In a move that may positively impact over 10 million people living on the coastline, India today started a 43 million dollar project to boost climate resilience in three coastal states in partnership with the United Nations Development Programme (UNDP).
The project is funded by the Green Climate Fund, established within the framework of the United Nations Framework Convention on Climate Change (UNFCCC) to assist developing countries.
The six-year project will build climate-resilient livelihoods for 1.7 million people in Andhra Pradesh, Maharashtra and Odisha, offset 3.5 million tonnes of carbon, protect vulnerable ecosystems, and benefit another 10 million people with improved shoreline protection, the UNDP said in a statement.
"India's coastal areas are quite vulnerable to climate change and in the last five years, we have seen increased floods and cyclones in these regions. This pace-setting new initiative will help enhance resilience and adaptability, lead to emissions reductions and support sustainable livelihoods," said Ravi Shankar Prasad, additional secretary in the Environment Ministry.
"It aligns well with the priorities of the National Action Plan on Climate Change, the State Action Plans, and the nationally determined contributions under the Paris Agreement," he said.
The Indian government will finance an additional 86.8 million dollars towards the new project to mainstream and accelerate the impacts of the Green Climate Fund grant.
Shoko Noda, UNDP India Resident Representative, said this initiative will not just build climate resilience among people living on India's coasts, it will also have considerable long-term environmental benefits.
The project will work with communities in restoring ecosystems and promoting climate-resilient livelihood options, such as the sustainable farming of mud crabs.
"It establishes India as a leader on climate action, and marks an essential step for India to reach its goals outlined in the Paris Agreement and 2030 Agenda for Sustainable Development," the UNDP said.
This initiative will particularly address India's strategic plan to achieve its nationally determined contributions under the Paris Agreement, which focuses on adaptation efforts in vulnerable communities, it said.
"Over 1.7 million people are expected to directly benefit from livelihoods support, with another 10 million indirectly benefiting from improved shoreline protection. The initiative will also focus on providing tangible benefits for vulnerable communities, including women, female-headed households, young people and the elderly, and members of Scheduled Castes and Tribes," the UN body said.
It said through the project, over 3.5 million tonnes of carbon dioxide will be sequestered through restored ecosystems over the next 30 years.
To protect life on land and below water as outlined in the 2030 Agenda, project activities will focus on restoration and conservation of over 15,000 hectares of mangroves, coral reefs, sea grasses and salt marshes. Communities, including the local youth, will be trained to work with scientists in monitoring ecosystem health and coastal ecology.
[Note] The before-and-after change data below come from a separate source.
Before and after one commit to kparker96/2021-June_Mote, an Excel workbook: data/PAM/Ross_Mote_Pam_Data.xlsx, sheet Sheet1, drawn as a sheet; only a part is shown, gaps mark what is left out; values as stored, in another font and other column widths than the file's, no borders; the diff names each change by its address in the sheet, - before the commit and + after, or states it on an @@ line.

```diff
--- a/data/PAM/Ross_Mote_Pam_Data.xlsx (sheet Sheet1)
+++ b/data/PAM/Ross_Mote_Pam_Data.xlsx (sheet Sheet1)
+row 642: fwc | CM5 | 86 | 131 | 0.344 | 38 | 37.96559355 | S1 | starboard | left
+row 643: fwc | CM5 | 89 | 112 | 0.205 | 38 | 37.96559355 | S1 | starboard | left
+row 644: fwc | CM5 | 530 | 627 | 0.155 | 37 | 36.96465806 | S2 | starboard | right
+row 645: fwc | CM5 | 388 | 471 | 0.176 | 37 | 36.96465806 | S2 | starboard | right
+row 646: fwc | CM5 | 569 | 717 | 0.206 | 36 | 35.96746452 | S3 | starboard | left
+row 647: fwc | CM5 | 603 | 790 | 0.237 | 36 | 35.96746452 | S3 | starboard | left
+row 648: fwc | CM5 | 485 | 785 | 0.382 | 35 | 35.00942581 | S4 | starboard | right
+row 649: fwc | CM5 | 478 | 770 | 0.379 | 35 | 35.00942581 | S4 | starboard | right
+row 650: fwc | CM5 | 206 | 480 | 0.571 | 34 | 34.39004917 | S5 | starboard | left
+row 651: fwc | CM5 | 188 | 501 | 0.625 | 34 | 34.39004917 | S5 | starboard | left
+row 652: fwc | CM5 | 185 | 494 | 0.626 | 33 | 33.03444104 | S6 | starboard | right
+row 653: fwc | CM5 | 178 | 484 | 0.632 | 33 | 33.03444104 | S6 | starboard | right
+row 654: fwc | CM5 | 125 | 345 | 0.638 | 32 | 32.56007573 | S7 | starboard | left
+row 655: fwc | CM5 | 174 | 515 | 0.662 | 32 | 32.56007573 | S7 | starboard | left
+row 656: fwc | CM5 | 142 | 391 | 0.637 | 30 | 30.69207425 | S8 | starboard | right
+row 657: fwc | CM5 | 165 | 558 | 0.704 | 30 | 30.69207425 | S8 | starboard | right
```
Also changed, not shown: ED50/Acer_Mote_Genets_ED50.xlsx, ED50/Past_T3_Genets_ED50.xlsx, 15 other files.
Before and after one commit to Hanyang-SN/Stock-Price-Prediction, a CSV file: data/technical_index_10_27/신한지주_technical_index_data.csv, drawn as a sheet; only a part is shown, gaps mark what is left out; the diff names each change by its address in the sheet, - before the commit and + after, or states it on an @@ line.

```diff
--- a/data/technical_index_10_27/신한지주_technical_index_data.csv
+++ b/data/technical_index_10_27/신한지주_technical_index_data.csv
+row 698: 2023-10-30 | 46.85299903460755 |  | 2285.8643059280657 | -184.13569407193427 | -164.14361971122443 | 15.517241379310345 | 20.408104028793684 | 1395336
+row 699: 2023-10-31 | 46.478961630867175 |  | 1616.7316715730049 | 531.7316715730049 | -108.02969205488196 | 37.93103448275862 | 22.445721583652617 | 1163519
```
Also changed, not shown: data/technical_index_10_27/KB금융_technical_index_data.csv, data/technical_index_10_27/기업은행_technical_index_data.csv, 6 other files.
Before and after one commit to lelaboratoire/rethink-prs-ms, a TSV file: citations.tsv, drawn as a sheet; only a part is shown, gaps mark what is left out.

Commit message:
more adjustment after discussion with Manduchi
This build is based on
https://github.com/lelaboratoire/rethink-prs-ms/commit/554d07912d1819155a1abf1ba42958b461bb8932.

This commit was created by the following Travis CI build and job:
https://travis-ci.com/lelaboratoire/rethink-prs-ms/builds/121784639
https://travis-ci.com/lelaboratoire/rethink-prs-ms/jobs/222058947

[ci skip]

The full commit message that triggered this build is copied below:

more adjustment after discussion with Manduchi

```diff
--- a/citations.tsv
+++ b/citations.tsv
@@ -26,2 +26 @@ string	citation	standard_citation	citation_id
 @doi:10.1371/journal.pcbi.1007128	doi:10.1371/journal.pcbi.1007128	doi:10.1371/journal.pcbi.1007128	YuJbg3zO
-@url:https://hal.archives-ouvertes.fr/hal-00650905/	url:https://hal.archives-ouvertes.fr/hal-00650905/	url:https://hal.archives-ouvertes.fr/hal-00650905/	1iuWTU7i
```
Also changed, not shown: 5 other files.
To strengthen climate risk-informed coastal management and infrastructure planning, the innovative project will create an online decision-support tool available via mobile phone for use by government officers, academic institutions, community members and scientists.
The project will also build local knowledge of climate change and the associated risks via training and public education programmes, the UNDP said.